A few BMW officials thought it would be a good idea to let members of the media drive this rare and desirable car up portions of the California coast this week. The car received a thorough checkup at the hands of top BMW USA technicians before setting out on the journey from Los Angeles to Monterey, California.
Its M1-derived, 4-valves-per-cylinder, 3.5-liter inline six-cylinder, rated at 256 horsepower in U.S. specification, is running strong. This is close as we'll ever get to traveling back in time to 1988.
The first thing that strikes is the light effort of all the major controls. The steering is light. The clutch takeup is light. The shifter for the five-speed manual transmission is light moving through the gates. The whole car feels light (and small) around us. Also, the seating position is high and bolt-upright in an old-fashioned way and we can easily see out around the skinny pillars and across the flat hood. Ah, sweet visibility.
By the way, light doesn't mean overboosted or imprecise or flimsy. This car just doesn't weigh much nor is it coping with modern-day performance car torque loads, so it doesn't take as much effort to change direction or change gears. Response to inputs are direct in a way that modern BMWs can't (and maybe wouldn't want to) replicate. When you turn the steering wheel or lay into the (cable) throttle, you know deep down that you're taking responsibility for what happens next. It's a neat and liberating feeling.
At the same time, we can't help but think how far BMW has come with its M cars and everything else when we drive the car. Torque is meager below 2,000 rpm and redline hits around 6,500, so you've got to make sure you're working in this operating range -- which is OK with us because we dig heel-and-toe downshifting. The '88 M5 feels quick if you keep the engine in its happy place, but it certainly wouldn't a dragrace against anything with the N54 engine or the E46 M3 or you get the idea. The not-so-big sedan holds a line nicely through corners, but the suspension gets unsettled more easily over bumpy pavement than a current-day BMW setup.

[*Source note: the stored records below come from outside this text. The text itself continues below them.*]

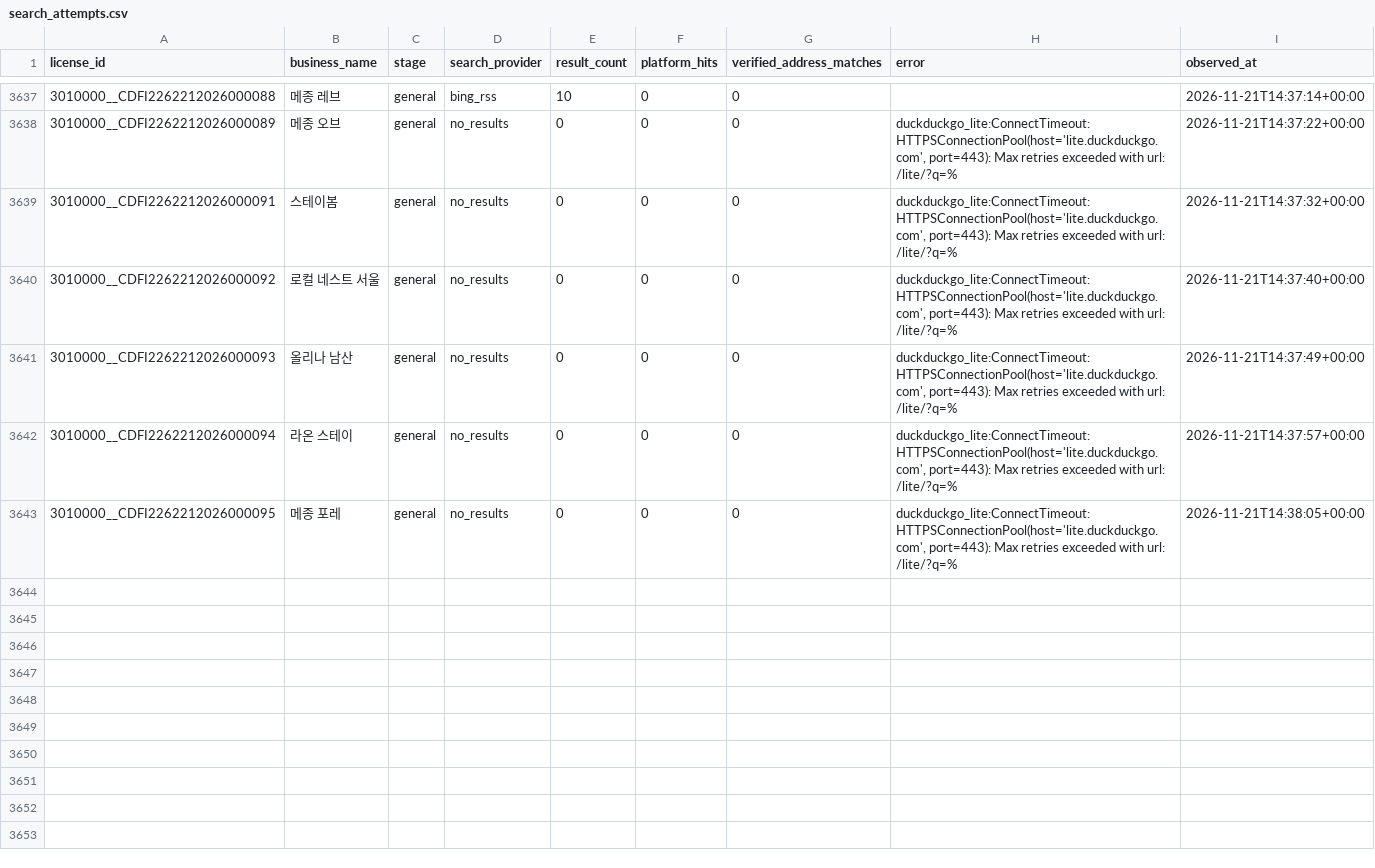
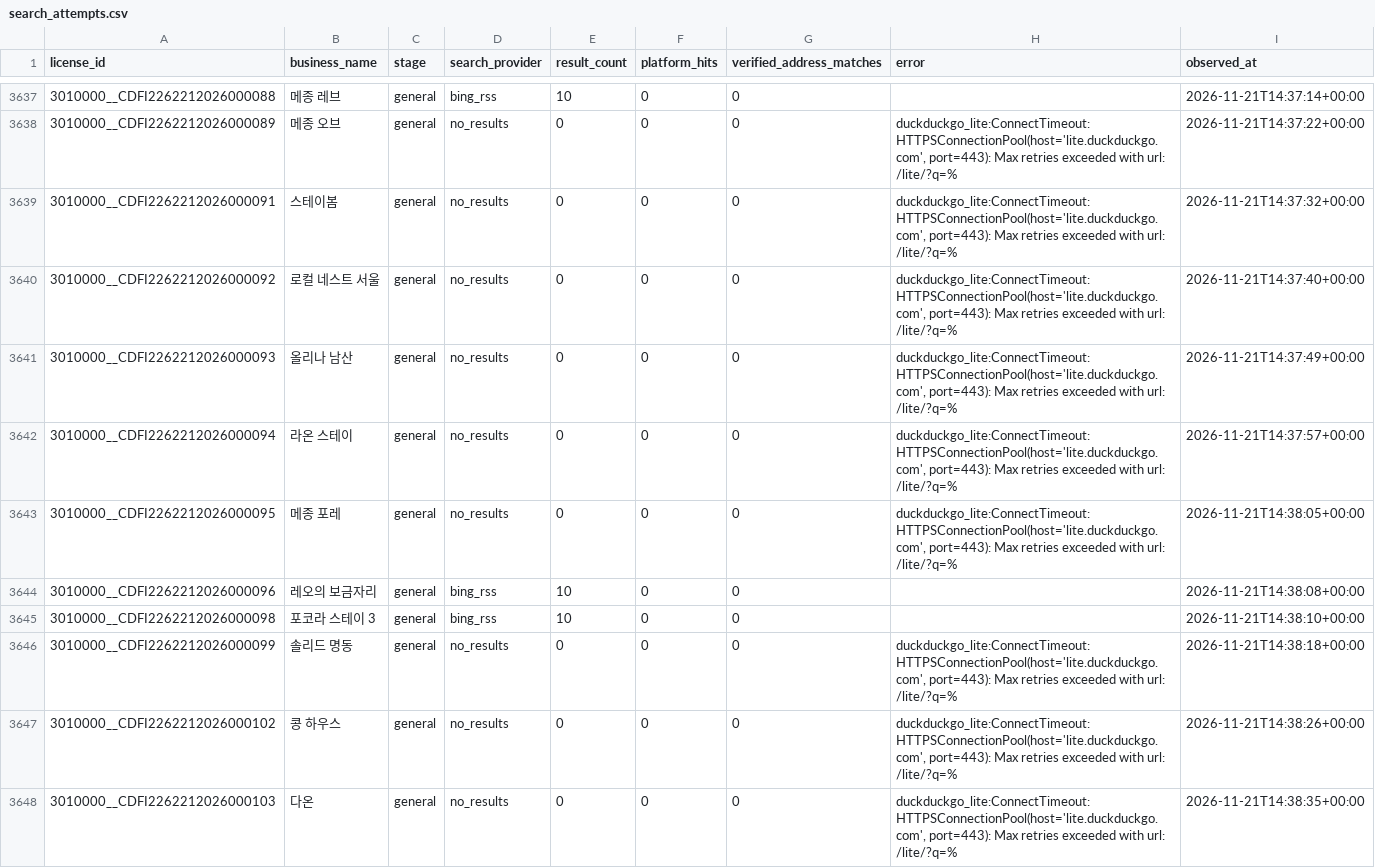
Before and after one commit to lyonbegin/hitel-scribd-runner, a CSV file: data/seoul-ota/search_attempts.csv, drawn as a sheet; only a part is shown, gaps mark what is left out; the diff names each change by its address in the sheet, - before the commit and + after, or states it on an @@ line.

```diff
--- a/data/seoul-ota/search_attempts.csv
+++ b/data/seoul-ota/search_attempts.csv
+row 3644: 3010000__CDFI2262212026000096 | 레오의 보금자리 | general | bing_rss | 10 | 0 | 0 |  | 2026-11-21T14:38:08+00:00
+row 3645: 3010000__CDFI2262212026000098 | 포코라 스테이 3 | general | bing_rss | 10 | 0 | 0 |  | 2026-11-21T14:38:10+00:00
+row 3646: 3010000__CDFI2262212026000099 | 솔리드 명동 | general | no_results | 0 | 0 | 0 | duckduckgo_lite:ConnectTimeout:HTTPSConnectionPool(host='lite.duckduckgo.com', port=443): Max retries exceeded with url: /lite/?q=% | 2026-11-21T14:38:18+00:00
+row 3647: 3010000__CDFI2262212026000102 | 콩 하우스 | general | no_results | 0 | 0 | 0 | duckduckgo_lite:ConnectTimeout:HTTPSConnectionPool(host='lite.duckduckgo.com', port=443): Max retries exceeded with url: /lite/?q=% | 2026-11-21T14:38:26+00:00
+row 3648: 3010000__CDFI2262212026000103 | 다온 | general | no_results | 0 | 0 | 0 | duckduckgo_lite:ConnectTimeout:HTTPSConnectionPool(host='lite.duckduckgo.com', port=443): Max retries exceeded with url: /lite/?q=% | 2026-11-21T14:38:35+00:00
```
Also changed, not shown: 2 other files.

These shortcomings don't matter at all to us. We're continually angling for a way to get more time in the M5 over the course of a two-day drive. The honesty of the steering combined with the very mechanical engine sounds (with minimal exhaust note... watch the video below) combined with the satisfaction of ripping off a nice downshift make for a wonderful drive. If only there were more 1988 M5s with 12,XXX miles waiting around for us to drive.